Tuesday, December 22, 2015

Outlandish Outlander

Anyone out there a fan of Diane Gabaldon's Outlander books? I've hear and seen plenty written about them, mostly about the TV series based upon them. Given my corner of the interwebs is primarily devoted to historical costuming, much of the talk has been about the costumes.
 Claire's controversial wedding dress, based upon a robe de cour
Lots of greys, browns and plaids. Scotland in 1743
Well, when in a frenzy of buying TV series on DVD the other weekend, I chucked in Season one. My expectations of historical accuracy having been managed down to about a 3/10 by the conversations online, I figured it would be interesting.
OH DEAR. After watching several episodes, bits of which I left the room for while waiting for the action to get past the latest overly graphic violent bit, I'm putting it into the freezer.
The overwhelming sense of violence, pain and fear left me feeling really unwell. A sadistic, nasty anti hero who enjoys flogging and humiliating people, and we get to see it over and over again. Lots of sex where we see Claire's everything and Jamie's almost nothing speaks far more strongly of a male audience than the female one it is written for and targetted at.
It made me angry, disappointed and left with that hopeless feeling of, "Really? Is this only how far we have come?" and I abandoned it mid episode just before yet another sadistically violent bit.
I'm amazed that in all the stuff I've read about this series, it's all been about the frocks. Really,  the frocks were not enough to distract me from the sadism. Is it really just me? Is it OK to use the word really so often in a paragraph????
I am sure I am missing the point somewhere as the people I know who have read the books enjoy them. But that is the impression it left me with and I want no more of it.
Instead I have been enjoying Season One of Hustle. 
A delightfully intelligent programme about a group of London based "Long Consters."  The way it is put together i.e. use of freeze frame, out takes, stylised actions, not overdone, very much set the tone for programmes to come including Sherlock. A truly stylish piece of telly. I just wish the team wasn't so laddish, with token woman for distraction and playing the mole. Still that was 2004, we've had ten years to grow up since then. Haven't we?

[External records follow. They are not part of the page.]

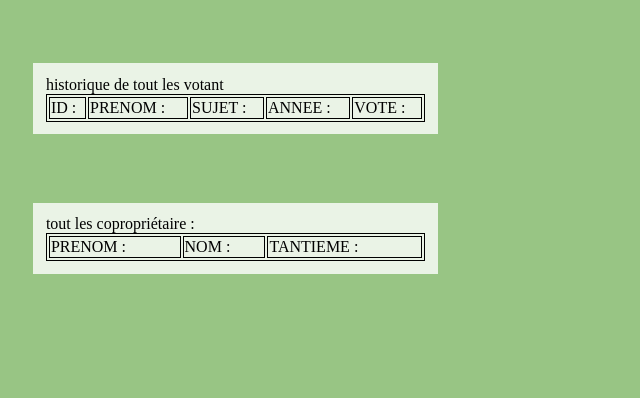
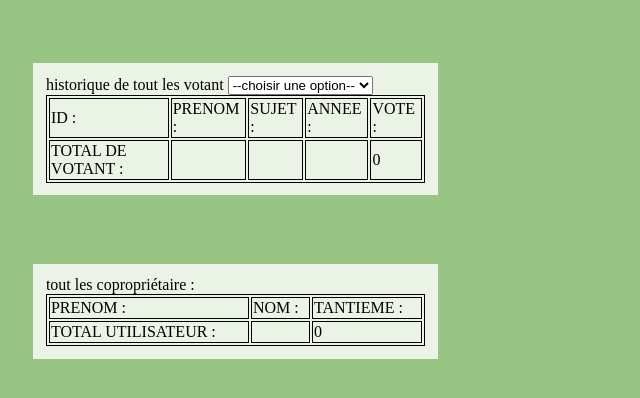
Before and after one commit to DonittoD/PROJET-COPRO, a PHP site: page /resultat.php in a window 1280 px wide. Shown: the part 119-517 px from the top of the page, without its empty margins (0-640 px from the left). Run offline with PHP 8.4, Linux system fonts and the light colour scheme; the visitor is signed in with stand-in values (Sample User, id 1); data that the repository does not hold is empty.

Commit message:
update not finish

```diff
--- a/resultat.php
+++ b/resultat.php
@@ -14,6 +14,16 @@ header("location: index.php");
 }
 
 echo'<div class="information_utilisateur">historique de tout les votant <table>';
+echo '<select name="idProposition" id="select_vote">
+<option value="">--choisir une option--</option> <!-- la valeur est null par default -->
+';
+foreach ( $db -> query('SELECT libelle, idProposition FROM propositions INNER JOIN propositions_ag ON propositions.id = propositions_ag.idProposition ')as $row) {
+
+    echo'<option value="' . $row['idProposition']. '">' . $row['libelle'] . '</option>';
+
+}
+echo '</select>';
+
 echo'<tr>';
 echo'<td> ID :</td>';
 echo'<td> PRENOM : </td>';
@@ -38,6 +48,16 @@ echo'</tr>';
         echo'</tr>';
 
     }
+    foreach($db -> query('SELECT count(*) as total FROM votes INNER JOIN coproprietaires ON coproprietaires.id = votes.idCopro  INNER JOIN propositions ON propositions.id = votes.idProposition')as $row ){
+        echo '<tr>';
+        echo'<td> TOTAL DE VOTANT :</td>';
+        echo'<td></td>';
+        echo'<td></td>';
+        echo'<td></td>';
+        echo"<td>".$row['total']."</td>";
+        echo'</tr>';
+
+    }
     echo'</table>';
     echo"</div><br>";
 
@@ -50,6 +70,8 @@ echo'</tr>';
     echo'<td> TANTIEME : </td>';
     echo'</tr>';
 
+
+
     // on interoge la base de données pour affiche toute la liste des utilisateur
     foreach ( $db -> query('SELECT * FROM coproprietaires ORDER BY tantieme ')as $row) {
 
@@ -60,6 +82,14 @@ echo'</tr>';
         echo'</tr>';
 
     }
+    foreach($db -> query('SELECT count(*) as total FROM coproprietaires')as $row ){
+        echo '<tr>';
+        echo'<td> TOTAL UTILISATEUR :</td>';
+        echo'<td></td>';
+        echo"<td>".$row['total']."</td>";
+        echo'</tr>';
+
+    }
 
     echo'</table>';
     echo"</div><br>";
```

Nothing to do with Christmas. I am slightly overloaded with it and just wanted a bit of time out ;-)


  1. I totally relate to your feelings about the seeming requirement that tv and movies contain violence and sadism to appeal to programmers and the audience. I do not enjoy watching people suffer, bleed or be humiliated. A friend recommended "American Horror Show" and another loves "The Walking Dead." I tried, I really tried to like them, just to bond with friends, but ugh! I loved the "Sookie Stackhouse" novels by Charlaine Harris and was so excited to hear that HBO was televising them, but wow, what a bunch of crap they produced. Totally messed-up what I loved about the books. (Except for Alex Skarsgard as Eric!) I really love a good scary, suspensful show, like "The Sixth Sense" or the 80's movie, "Ghost Story", both of which are spooky as hell, but cut out any gore and sleaze. Believe me, you are not alone!

  2. IMHO, if you like/love the book, the movie or TV show will be nothing like the show put on in your mind. Especially if the show is made by and targeted toward the male audience. And oddly, if I see the show or movie first, I just can't enjoy reading the book. For me, the subject matter doesn't seem to matter (historical, romantic, comedy, etc), whichever format I encounter first tends to ruin the experience of the followup format. But yeah, even if I hadn't read the book, if the show is produced with male audience in mind, I probably won't watch much.

  3. Interesting. The violence and graphic sex was my impression from the first few commercials, but I've seen nothing on it since and heard even less. I'm glad you've mentioned it though, because I was thinking of getting the first season and now I totally won't. I hate that crap, and I don't understand why violence and sexual content is shoved so enthusiastically down our throats at every turn. I don't want it and I won't watch it. :(

    On the bright side, I love your bag! It's super cute. :)

    1. Haha whoops. Forgot that it was a separate post! :D

  4. I've enjoyed Outlander. It was a violent time, so there will be violence. I found the sex scenes refreshing, because I felt them NOT targeted to a male audience. The focus is less on the guy, as it normally is and more equal, more focused on the woman's pleasure. It's a sexually charged relationship, it would be odd if there were no sex scenes, and I liked it that it wasn't all about the guy. The show has been one of the few that celebrates a strong woman. She is not hanging about, whining and needing a guy to save her. They save each other, in different ways. Much more realistic and exciting stuff to watch.